see today. This is as far back as we can see in time, as our telescopes look across space, because before this
the Universe was opaque. As soon as it became transparent, the cosmic background radiation became visible.
This radiation continued to cool, reaching the cold 3K that it is at today. (We talk about the moment when the
Universe became transparent as the decoupling of radiation and matter, meaning that most of the radiation
could travel far before being impeded by matter). At the time of decoupling, the Universe was 1200 times
smaller than it is today. This is already too large to allow enough time for light (and heat) to spread from one
end to the other, and yet the cosmic microwave background radiation gives a remarkable uniform temperature
(suggesting that heat was transported from one end of the Universe to the other at some point). This can only
be explained by inflation - the Universe was at one time much smaller, allowing heat and light to cross from one
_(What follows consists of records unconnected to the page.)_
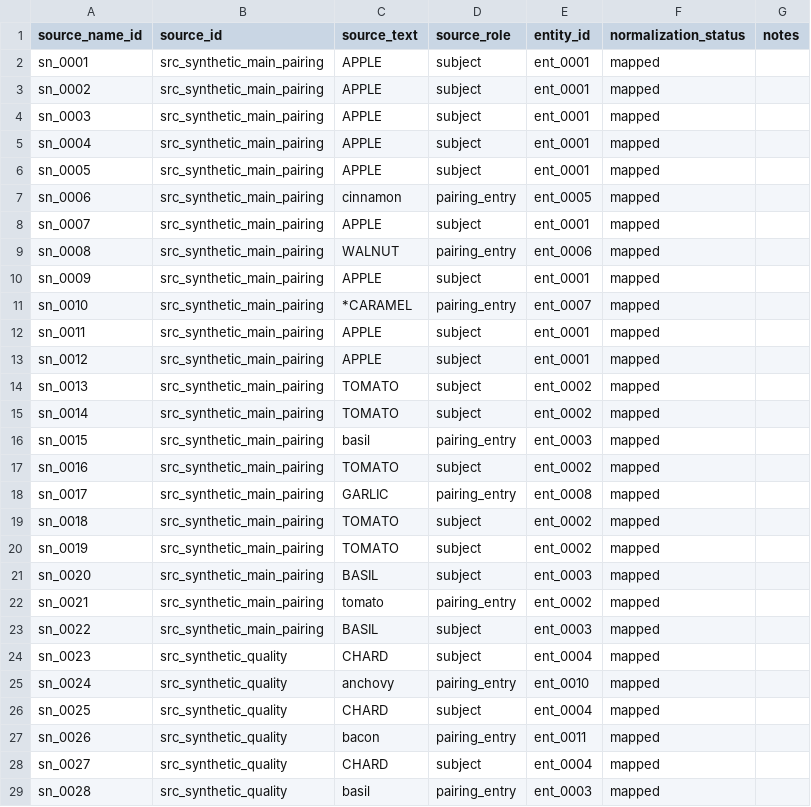
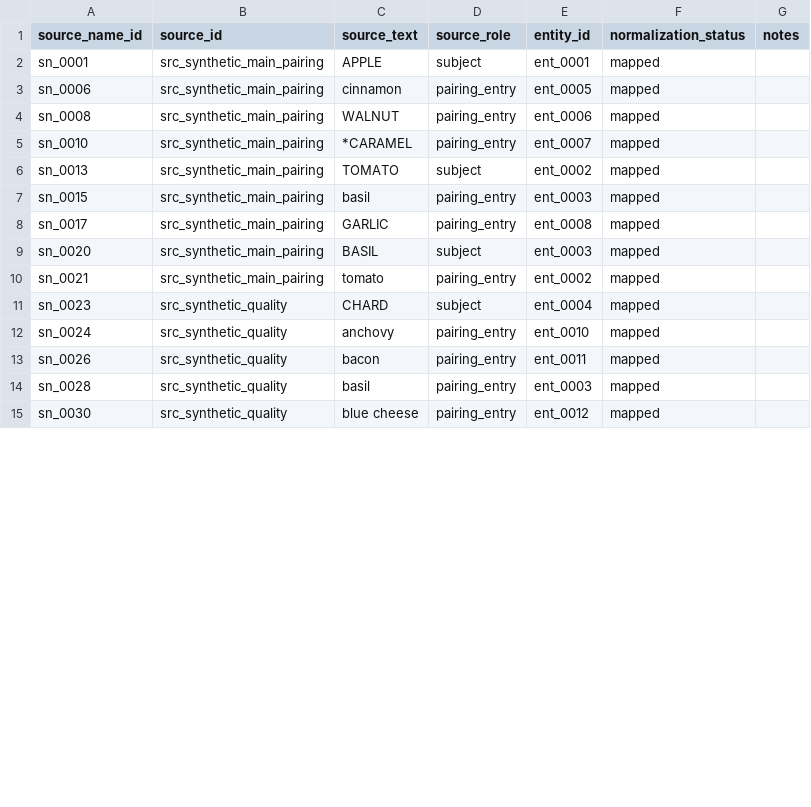
Before and after one commit to sveci2/flavor-pairing, a CSV file: data/sample/entity_source_names.csv, drawn as a sheet; only a part is shown; the shorter side is filled out with more unchanged rows; the diff covers the shown part only.

```diff
--- a/data/sample/entity_source_names.csv
+++ b/data/sample/entity_source_names.csv
@@ -2,28 +2,13 @@
 sn_0001,src_synthetic_main_pairing,APPLE,subject,ent_0001,mapped,
-sn_0002,src_synthetic_main_pairing,APPLE,subject,ent_0001,mapped,
-sn_0003,src_synthetic_main_pairing,APPLE,subject,ent_0001,mapped,
-sn_0004,src_synthetic_main_pairing,APPLE,subject,ent_0001,mapped,
-sn_0005,src_synthetic_main_pairing,APPLE,subject,ent_0001,mapped,
 sn_0006,src_synthetic_main_pairing,cinnamon,pairing_entry,ent_0005,mapped,
-sn_0007,src_synthetic_main_pairing,APPLE,subject,ent_0001,mapped,
 sn_0008,src_synthetic_main_pairing,WALNUT,pairing_entry,ent_0006,mapped,
-sn_0009,src_synthetic_main_pairing,APPLE,subject,ent_0001,mapped,
 sn_0010,src_synthetic_main_pairing,*CARAMEL,pairing_entry,ent_0007,mapped,
-sn_0011,src_synthetic_main_pairing,APPLE,subject,ent_0001,mapped,
-sn_0012,src_synthetic_main_pairing,APPLE,subject,ent_0001,mapped,
 sn_0013,src_synthetic_main_pairing,TOMATO,subject,ent_0002,mapped,
-sn_0014,src_synthetic_main_pairing,TOMATO,subject,ent_0002,mapped,
 sn_0015,src_synthetic_main_pairing,basil,pairing_entry,ent_0003,mapped,
-sn_0016,src_synthetic_main_pairing,TOMATO,subject,ent_0002,mapped,
 sn_0017,src_synthetic_main_pairing,GARLIC,pairing_entry,ent_0008,mapped,
-sn_0018,src_synthetic_main_pairing,TOMATO,subject,ent_0002,mapped,
-sn_0019,src_synthetic_main_pairing,TOMATO,subject,ent_0002,mapped,
 sn_0020,src_synthetic_main_pairing,BASIL,subject,ent_0003,mapped,
 sn_0021,src_synthetic_main_pairing,tomato,pairing_entry,ent_0002,mapped,
-sn_0022,src_synthetic_main_pairing,BASIL,subject,ent_0003,mapped,
 sn_0023,src_synthetic_quality,CHARD,subject,ent_0004,mapped,
 sn_0024,src_synthetic_quality,anchovy,pairing_entry,ent_0010,mapped,
-sn_0025,src_synthetic_quality,CHARD,subject,ent_0004,mapped,
 sn_0026,src_synthetic_quality,bacon,pairing_entry,ent_0011,mapped,
-sn_0027,src_synthetic_quality,CHARD,subject,ent_0004,mapped,
 sn_0028,src_synthetic_quality,basil,pairing_entry,ent_0003,mapped,
```
Also changed, not shown: 6 added rows and 1 removed row elsewhere in this file, data/sample/affinity_groups.csv, data/sample/entity_attributes.csv, 15 other files.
end to the other and so even out the temperature, later on spacetime expanded faster than the speed of light
for a time, before slowing down again to give the Universe we see today, which is now too large and too young
for light to have crossed its diameter. (The light got left behind when spacetime expanded during inflation).
7. The formation of galaxies, stars and planets
After 10 million years, the clouds of atoms were cool enough to contract under their own gravity (they collapses
under their own weight!). As they collapsed into denser objects, they converted gravitational energy into heat
and they became hot dense objects - the first stars were born! Smaller fragments became proto-planets and
slowly cooled into planets proper, whilst the stars were hot enough to maintain their temperature by nuclear
fusion reactions in their cores - the stars shined as the planets cooled. Stars do not live forever, and stars died
as new ones were born. Indeed the remains of dead stars that get blasted across space form clouds of gas that
can condense into new stars, so generations of stars lived out their lives. Stars manufacture heavier elements,
such as carbon and oxygen, from the lighter elements present from the Big Bang (hydrogen and helium).
These heavier elements are essential to life as we know it, so only after generations of stars had enriched the
material of the Universe could life evolve! It is still not entirely clear how the stars came to be grouped into
galaxies, though it is assumed that the galaxies formed first or at least simultaneously with the first stars.
Star birth and death continue in galaxies, such as the Milky Way, to this day.